↓↓↓
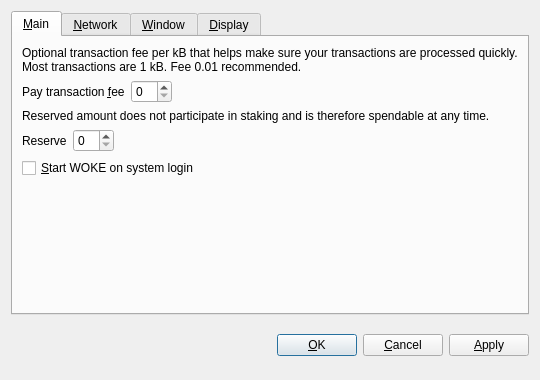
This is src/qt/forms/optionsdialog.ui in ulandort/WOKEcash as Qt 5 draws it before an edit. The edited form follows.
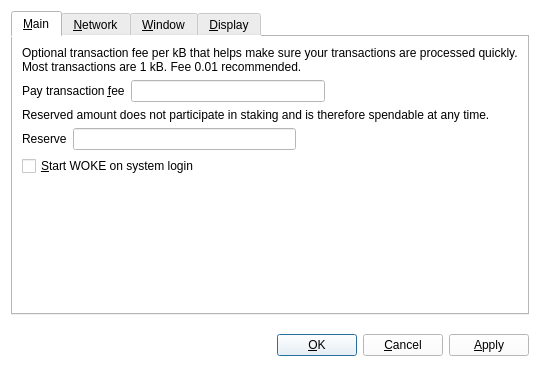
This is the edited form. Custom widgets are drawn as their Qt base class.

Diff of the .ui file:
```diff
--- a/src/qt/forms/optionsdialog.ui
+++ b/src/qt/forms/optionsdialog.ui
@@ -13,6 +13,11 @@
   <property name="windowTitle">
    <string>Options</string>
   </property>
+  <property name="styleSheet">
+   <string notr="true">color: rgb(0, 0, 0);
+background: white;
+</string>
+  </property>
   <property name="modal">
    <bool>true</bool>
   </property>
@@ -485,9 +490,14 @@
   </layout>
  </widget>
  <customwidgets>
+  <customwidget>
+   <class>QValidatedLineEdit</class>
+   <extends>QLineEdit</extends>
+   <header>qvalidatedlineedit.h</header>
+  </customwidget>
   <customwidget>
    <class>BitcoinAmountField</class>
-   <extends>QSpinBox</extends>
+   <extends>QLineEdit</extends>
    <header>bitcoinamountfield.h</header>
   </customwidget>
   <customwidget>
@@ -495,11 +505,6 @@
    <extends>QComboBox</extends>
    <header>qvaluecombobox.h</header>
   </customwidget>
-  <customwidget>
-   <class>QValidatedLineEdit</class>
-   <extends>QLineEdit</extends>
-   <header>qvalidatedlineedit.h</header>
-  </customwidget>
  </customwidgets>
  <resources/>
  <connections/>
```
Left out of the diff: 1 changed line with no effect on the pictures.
↑↑↑
↓↓↓
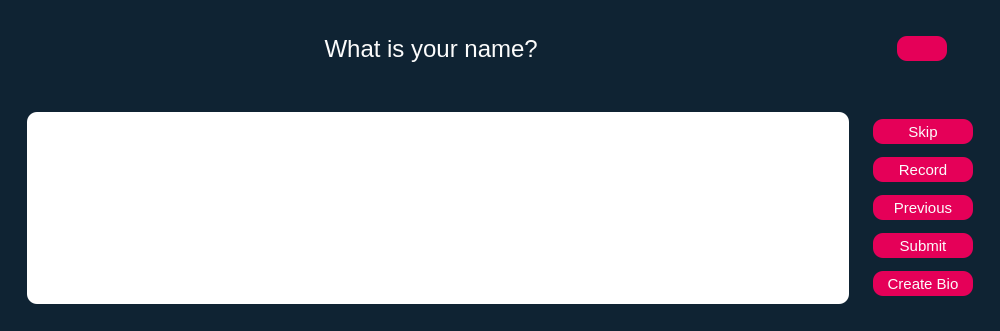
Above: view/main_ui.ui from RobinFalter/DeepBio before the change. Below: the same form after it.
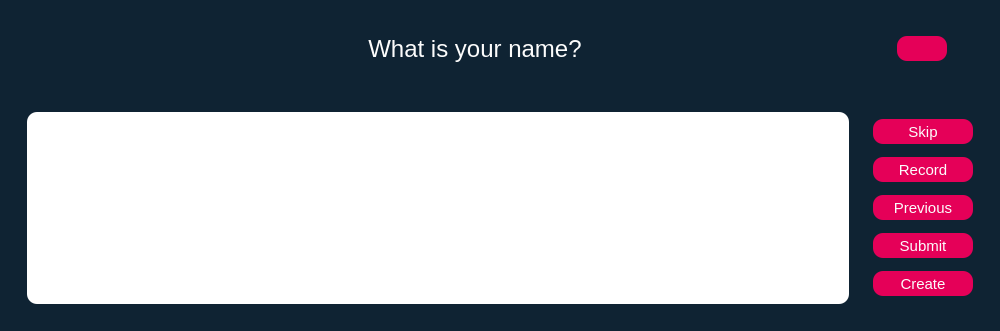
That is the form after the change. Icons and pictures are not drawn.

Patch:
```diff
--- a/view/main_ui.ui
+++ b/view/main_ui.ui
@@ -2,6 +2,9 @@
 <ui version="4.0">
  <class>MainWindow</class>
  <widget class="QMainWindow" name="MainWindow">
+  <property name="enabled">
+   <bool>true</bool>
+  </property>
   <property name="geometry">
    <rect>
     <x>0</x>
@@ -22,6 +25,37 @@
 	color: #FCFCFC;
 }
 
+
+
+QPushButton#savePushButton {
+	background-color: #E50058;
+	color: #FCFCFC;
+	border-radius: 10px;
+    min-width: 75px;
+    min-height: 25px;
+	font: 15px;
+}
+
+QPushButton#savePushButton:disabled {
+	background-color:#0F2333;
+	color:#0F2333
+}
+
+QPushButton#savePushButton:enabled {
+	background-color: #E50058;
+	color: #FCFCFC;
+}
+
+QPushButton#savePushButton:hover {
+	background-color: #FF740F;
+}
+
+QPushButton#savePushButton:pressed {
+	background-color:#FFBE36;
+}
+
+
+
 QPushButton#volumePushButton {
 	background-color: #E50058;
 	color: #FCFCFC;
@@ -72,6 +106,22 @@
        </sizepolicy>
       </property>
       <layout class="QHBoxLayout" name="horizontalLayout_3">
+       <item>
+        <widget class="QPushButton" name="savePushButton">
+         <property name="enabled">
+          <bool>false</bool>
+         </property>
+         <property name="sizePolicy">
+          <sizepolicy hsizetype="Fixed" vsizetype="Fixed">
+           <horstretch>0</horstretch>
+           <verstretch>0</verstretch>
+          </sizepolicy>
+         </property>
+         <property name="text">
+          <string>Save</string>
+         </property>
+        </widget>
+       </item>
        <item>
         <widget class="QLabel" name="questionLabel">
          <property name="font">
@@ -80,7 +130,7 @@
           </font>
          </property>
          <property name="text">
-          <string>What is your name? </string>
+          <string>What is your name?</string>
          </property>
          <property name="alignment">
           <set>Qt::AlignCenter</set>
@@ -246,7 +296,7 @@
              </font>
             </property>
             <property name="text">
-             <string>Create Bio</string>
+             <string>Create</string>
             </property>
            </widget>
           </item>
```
↑↑↑
§ Task
Within the data above, find the lines that contain the word "header" and copy each of them.

§ Reply
+   <header>qvalidatedlineedit.h</header>
    <header>bitcoinamountfield.h</header>
    <header>qvaluecombobox.h</header>
-   <header>qvalidatedlineedit.h</header>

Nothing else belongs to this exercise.